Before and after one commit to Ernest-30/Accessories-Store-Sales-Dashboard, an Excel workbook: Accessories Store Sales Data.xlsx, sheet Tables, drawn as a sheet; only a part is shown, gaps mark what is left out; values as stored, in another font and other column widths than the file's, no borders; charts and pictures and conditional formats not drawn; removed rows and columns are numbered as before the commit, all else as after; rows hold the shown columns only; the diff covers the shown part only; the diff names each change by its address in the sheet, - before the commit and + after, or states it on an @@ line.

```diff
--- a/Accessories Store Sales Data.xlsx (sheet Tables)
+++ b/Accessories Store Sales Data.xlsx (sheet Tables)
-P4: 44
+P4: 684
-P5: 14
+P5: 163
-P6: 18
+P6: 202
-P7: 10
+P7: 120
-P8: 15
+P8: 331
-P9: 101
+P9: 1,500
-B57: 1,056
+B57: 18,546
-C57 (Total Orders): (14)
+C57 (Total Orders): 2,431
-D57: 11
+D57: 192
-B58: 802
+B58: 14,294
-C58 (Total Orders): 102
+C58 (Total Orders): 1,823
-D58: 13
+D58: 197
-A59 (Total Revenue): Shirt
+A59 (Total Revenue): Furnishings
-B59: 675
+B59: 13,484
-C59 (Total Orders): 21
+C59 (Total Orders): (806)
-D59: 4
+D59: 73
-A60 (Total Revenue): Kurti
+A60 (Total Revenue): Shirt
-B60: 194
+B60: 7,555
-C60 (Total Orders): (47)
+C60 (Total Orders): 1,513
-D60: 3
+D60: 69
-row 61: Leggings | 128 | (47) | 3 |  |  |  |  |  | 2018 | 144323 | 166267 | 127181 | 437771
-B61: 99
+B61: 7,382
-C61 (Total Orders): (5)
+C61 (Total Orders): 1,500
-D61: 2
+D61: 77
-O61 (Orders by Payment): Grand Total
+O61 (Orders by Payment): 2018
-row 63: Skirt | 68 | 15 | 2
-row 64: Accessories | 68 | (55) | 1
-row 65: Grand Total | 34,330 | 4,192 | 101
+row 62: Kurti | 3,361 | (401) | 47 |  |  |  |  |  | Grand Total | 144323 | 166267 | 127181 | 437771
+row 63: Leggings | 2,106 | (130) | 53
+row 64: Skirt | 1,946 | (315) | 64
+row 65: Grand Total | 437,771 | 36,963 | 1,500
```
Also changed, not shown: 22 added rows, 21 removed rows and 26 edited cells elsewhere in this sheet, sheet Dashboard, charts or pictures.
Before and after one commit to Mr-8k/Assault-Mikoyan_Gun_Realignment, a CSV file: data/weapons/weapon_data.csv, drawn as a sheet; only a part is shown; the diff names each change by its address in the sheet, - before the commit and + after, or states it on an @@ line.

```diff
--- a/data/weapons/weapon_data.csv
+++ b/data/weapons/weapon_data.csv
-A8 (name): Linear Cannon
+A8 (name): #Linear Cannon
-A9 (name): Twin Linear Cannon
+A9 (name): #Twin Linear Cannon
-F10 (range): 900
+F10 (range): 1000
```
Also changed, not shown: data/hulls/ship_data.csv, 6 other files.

++++++++++++++++++++

• _Problem to work on_
Copy out each entry once more, character for character.

• _Output_
Before and after one commit to Ernest-30/Accessories-Store-Sales-Dashboard, an Excel workbook: Accessories Store Sales Data.xlsx, sheet Tables, drawn as a sheet; only a part is shown, gaps mark what is left out; values as stored, in another font and other column widths than the file's, no borders; charts and pictures and conditional formats not drawn; removed rows and columns are numbered as before the commit, all else as after; rows hold the shown columns only; the diff covers the shown part only; the diff names each change by its address in the sheet, - before the commit and + after, or states it on an @@ line.

```diff
--- a/Accessories Store Sales Data.xlsx (sheet Tables)
+++ b/Accessories Store Sales Data.xlsx (sheet Tables)
-P4: 44
+P4: 684
-P5: 14
+P5: 163
-P6: 18
+P6: 202
-P7: 10
+P7: 120
-P8: 15
+P8: 331
-P9: 101
+P9: 1,500
-B57: 1,056
+B57: 18,546
-C57 (Total Orders): (14)
+C57 (Total Orders): 2,431
-D57: 11
+D57: 192
-B58: 802
+B58: 14,294
-C58 (Total Orders): 102
+C58 (Total Orders): 1,823
-D58: 13
+D58: 197
-A59 (Total Revenue): Shirt
+A59 (Total Revenue): Furnishings
-B59: 675
+B59: 13,484
-C59 (Total Orders): 21
+C59 (Total Orders): (806)
-D59: 4
+D59: 73
-A60 (Total Revenue): Kurti
+A60 (Total Revenue): Shirt
-B60: 194
+B60: 7,555
-C60 (Total Orders): (47)
+C60 (Total Orders): 1,513
-D60: 3
+D60: 69
-row 61: Leggings | 128 | (47) | 3 |  |  |  |  |  | 2018 | 144323 | 166267 | 127181 | 437771
-B61: 99
+B61: 7,382
-C61 (Total Orders): (5)
+C61 (Total Orders): 1,500
-D61: 2
+D61: 77
-O61 (Orders by Payment): Grand Total
+O61 (Orders by Payment): 2018
-row 63: Skirt | 68 | 15 | 2
-row 64: Accessories | 68 | (55) | 1
-row 65: Grand Total | 34,330 | 4,192 | 101
+row 62: Kurti | 3,361 | (401) | 47 |  |  |  |  |  | Grand Total | 144323 | 166267 | 127181 | 437771
+row 63: Leggings | 2,106 | (130) | 53
+row 64: Skirt | 1,946 | (315) | 64
+row 65: Grand Total | 437,771 | 36,963 | 1,500
```
Also changed, not shown: 22 added rows, 21 removed rows and 26 edited cells elsewhere in this sheet, sheet Dashboard, charts or pictures.
Before and after one commit to Mr-8k/Assault-Mikoyan_Gun_Realignment, a CSV file: data/weapons/weapon_data.csv, drawn as a sheet; only a part is shown; the diff names each change by its address in the sheet, - before the commit and + after, or states it on an @@ line.

```diff
--- a/data/weapons/weapon_data.csv
+++ b/data/weapons/weapon_data.csv
-A8 (name): Linear Cannon
+A8 (name): #Linear Cannon
-A9 (name): Twin Linear Cannon
+A9 (name): #Twin Linear Cannon
-F10 (range): 900
+F10 (range): 1000
```
Also changed, not shown: data/hulls/ship_data.csv, 6 other files.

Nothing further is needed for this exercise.